What is required: Only a number is required: how many lines of the material contain the word "Application"?

Data records:
"""

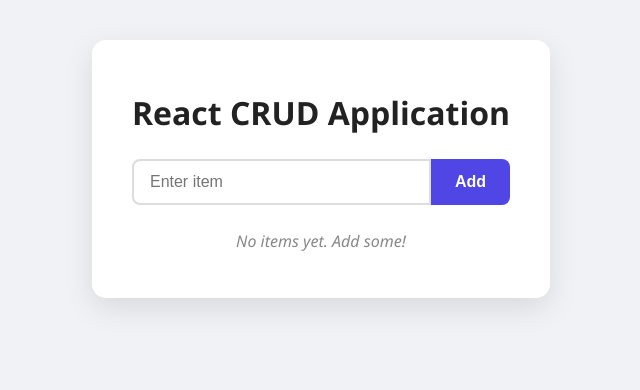
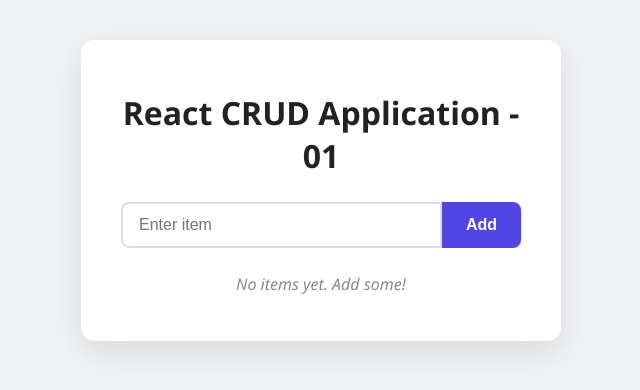
Before and after one commit to Ammar-Shaikh-ops/React-App, a React (Create React App) app: page / in a window 1280 px wide. Shown: the top 390 px of the page, without its empty margins (319-959 px from the left). Built offline with nearby package versions, Linux system fonts and the light colour scheme.

Commit message:
Amgrewew

```diff
--- a/src/App.js
+++ b/src/App.js
@@ -35,7 +35,7 @@ function App() {
 
   return (
     <div className="app-container">
-      <h1>React CRUD Application</h1>
+      <h1>React CRUD Application - 01</h1>
 
       <div className="input-group">
         <input
```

"""

The answer: 2